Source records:
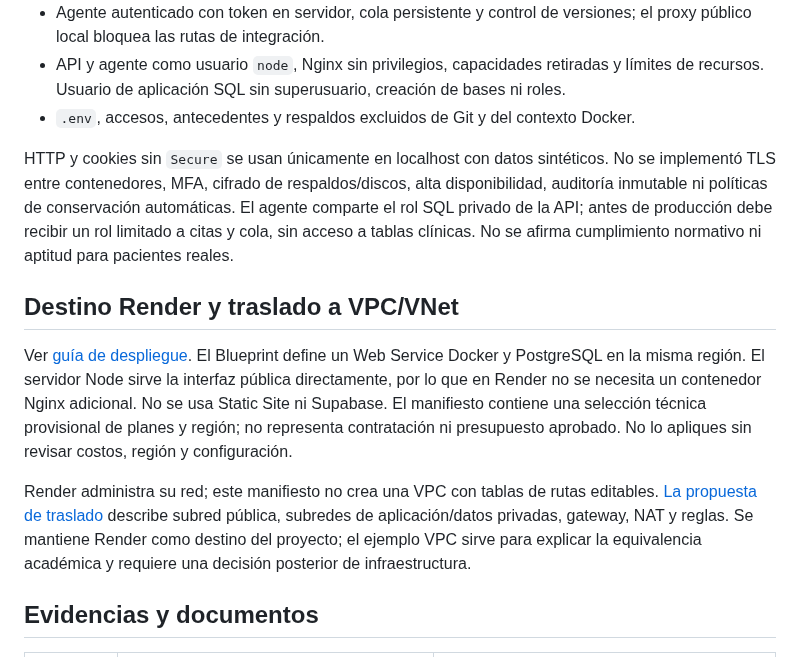
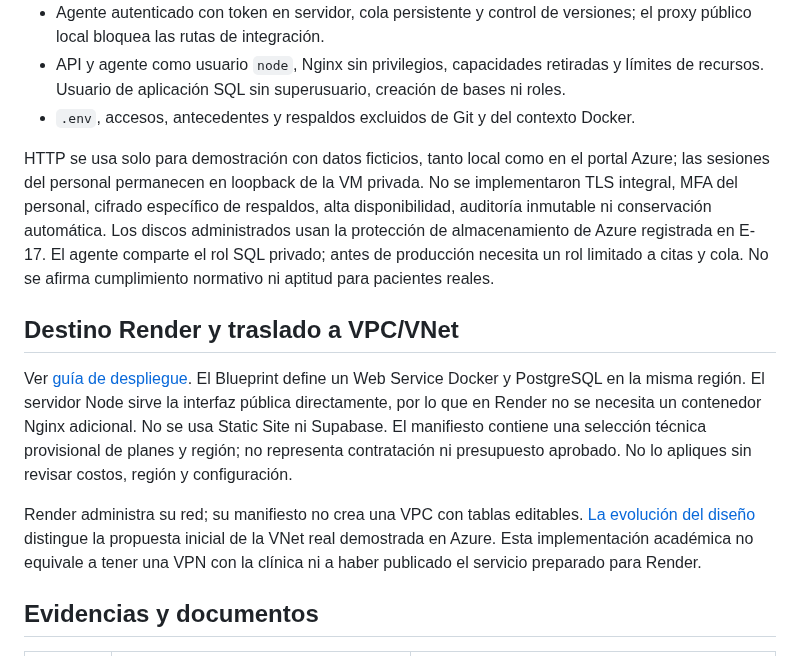
Before and after one commit to Daniel-ux1026/clinica-santivanez-hibrida, a Markdown page: README.md, the part around one of its changes. Drawn GitHub-style.

```diff
--- a/README.md
+++ b/README.md
@@ -123,13 +137,13 @@ Se verifica `PORT=10000` y la ausencia de portal, esquema SQL y agente privados
 - API y agente como usuario `node`, Nginx sin privilegios, capacidades retiradas y límites de recursos. Usuario de aplicación SQL sin superusuario, creación de bases ni roles.
 - `.env`, accesos, antecedentes y respaldos excluidos de Git y del contexto Docker.
 
-HTTP y cookies sin `Secure` se usan únicamente en localhost con datos sintéticos. No se implementó TLS entre contenedores, MFA, cifrado de respaldos/discos, alta disponibilidad, auditoría inmutable ni políticas de conservación automáticas. El agente comparte el rol SQL privado de la API; antes de producción debe recibir un rol limitado a citas y cola, sin acceso a tablas clínicas. No se afirma cumplimiento normativo ni aptitud para pacientes reales.
+HTTP se usa solo para demostración con datos ficticios, tanto local como en el portal Azure; las sesiones del personal permanecen en loopback de la VM privada. No se implementaron TLS integral, MFA del personal, cifrado específico de respaldos, alta disponibilidad, auditoría inmutable ni conservación automática. Los discos administrados usan la protección de almacenamiento de Azure registrada en E-17. El agente comparte el rol SQL privado; antes de producción necesita un rol limitado a citas y cola. No se afirma cumplimiento normativo ni aptitud para pacientes reales.
 
 ## Destino Render y traslado a VPC/VNet
 
 Ver [guía de despliegue](docs/despliegue-render.md). El Blueprint define un Web Service Docker y PostgreSQL en la misma región. El servidor Node sirve la interfaz pública directamente, por lo que en Render no se necesita un contenedor Nginx adicional. No se usa Static Site ni Supabase. El manifiesto contiene una selección técnica provisional de planes y región; no representa contratación ni presupuesto aprobado. No lo apliques sin revisar costos, región y configuración.
 
-Render administra su red; este manifiesto no crea una VPC con tablas de rutas editables. [La propuesta de traslado](infra/migracion-vpc.md) describe subred pública, subredes de aplicación/datos privadas, gateway, NAT y reglas. Se mantiene Render como destino del proyecto; el ejemplo VPC sirve para explicar la equivalencia académica y requiere una decisión posterior de infraestructura.
+Render administra su red; su manifiesto no crea una VPC con tablas editables. [La evolución del diseño](infra/migracion-vpc.md) distingue la propuesta inicial de la VNet real demostrada en Azure. Esta implementación académica no equivale a tener una VPN con la clínica ni a haber publicado el servicio preparado para Render.
 
 ## Evidencias y documentos
 
```
Also changed, not shown: other parts of README.md (+37 -10 lines), infra/azure/README.md (+10 -1 lines), infra/migracion-vpc.md (+5 -3 lines), docs/arquitectura-azure.png (added), docs/evidencias/E-20-azure-portal.png (added), 11 other files.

Your objective: Could you retype the records above exactly, omitting the pictures?

Output for this exercise:
Before and after one commit to Daniel-ux1026/clinica-santivanez-hibrida, a Markdown page: README.md, the part around one of its changes. Drawn GitHub-style.

```diff
--- a/README.md
+++ b/README.md
@@ -123,13 +137,13 @@ Se verifica `PORT=10000` y la ausencia de portal, esquema SQL y agente privados
 - API y agente como usuario `node`, Nginx sin privilegios, capacidades retiradas y límites de recursos. Usuario de aplicación SQL sin superusuario, creación de bases ni roles.
 - `.env`, accesos, antecedentes y respaldos excluidos de Git y del contexto Docker.
 
-HTTP y cookies sin `Secure` se usan únicamente en localhost con datos sintéticos. No se implementó TLS entre contenedores, MFA, cifrado de respaldos/discos, alta disponibilidad, auditoría inmutable ni políticas de conservación automáticas. El agente comparte el rol SQL privado de la API; antes de producción debe recibir un rol limitado a citas y cola, sin acceso a tablas clínicas. No se afirma cumplimiento normativo ni aptitud para pacientes reales.
+HTTP se usa solo para demostración con datos ficticios, tanto local como en el portal Azure; las sesiones del personal permanecen en loopback de la VM privada. No se implementaron TLS integral, MFA del personal, cifrado específico de respaldos, alta disponibilidad, auditoría inmutable ni conservación automática. Los discos administrados usan la protección de almacenamiento de Azure registrada en E-17. El agente comparte el rol SQL privado; antes de producción necesita un rol limitado a citas y cola. No se afirma cumplimiento normativo ni aptitud para pacientes reales.
 
 ## Destino Render y traslado a VPC/VNet
 
 Ver [guía de despliegue](docs/despliegue-render.md). El Blueprint define un Web Service Docker y PostgreSQL en la misma región. El servidor Node sirve la interfaz pública directamente, por lo que en Render no se necesita un contenedor Nginx adicional. No se usa Static Site ni Supabase. El manifiesto contiene una selección técnica provisional de planes y región; no representa contratación ni presupuesto aprobado. No lo apliques sin revisar costos, región y configuración.
 
-Render administra su red; este manifiesto no crea una VPC con tablas de rutas editables. [La propuesta de traslado](infra/migracion-vpc.md) describe subred pública, subredes de aplicación/datos privadas, gateway, NAT y reglas. Se mantiene Render como destino del proyecto; el ejemplo VPC sirve para explicar la equivalencia académica y requiere una decisión posterior de infraestructura.
+Render administra su red; su manifiesto no crea una VPC con tablas editables. [La evolución del diseño](infra/migracion-vpc.md) distingue la propuesta inicial de la VNet real demostrada en Azure. Esta implementación académica no equivale a tener una VPN con la clínica ni a haber publicado el servicio preparado para Render.
 
 ## Evidencias y documentos
 
```
Also changed, not shown: other parts of README.md (+37 -10 lines), infra/azure/README.md (+10 -1 lines), infra/migracion-vpc.md (+5 -3 lines), docs/arquitectura-azure.png (added), docs/evidencias/E-20-azure-portal.png (added), 11 other files.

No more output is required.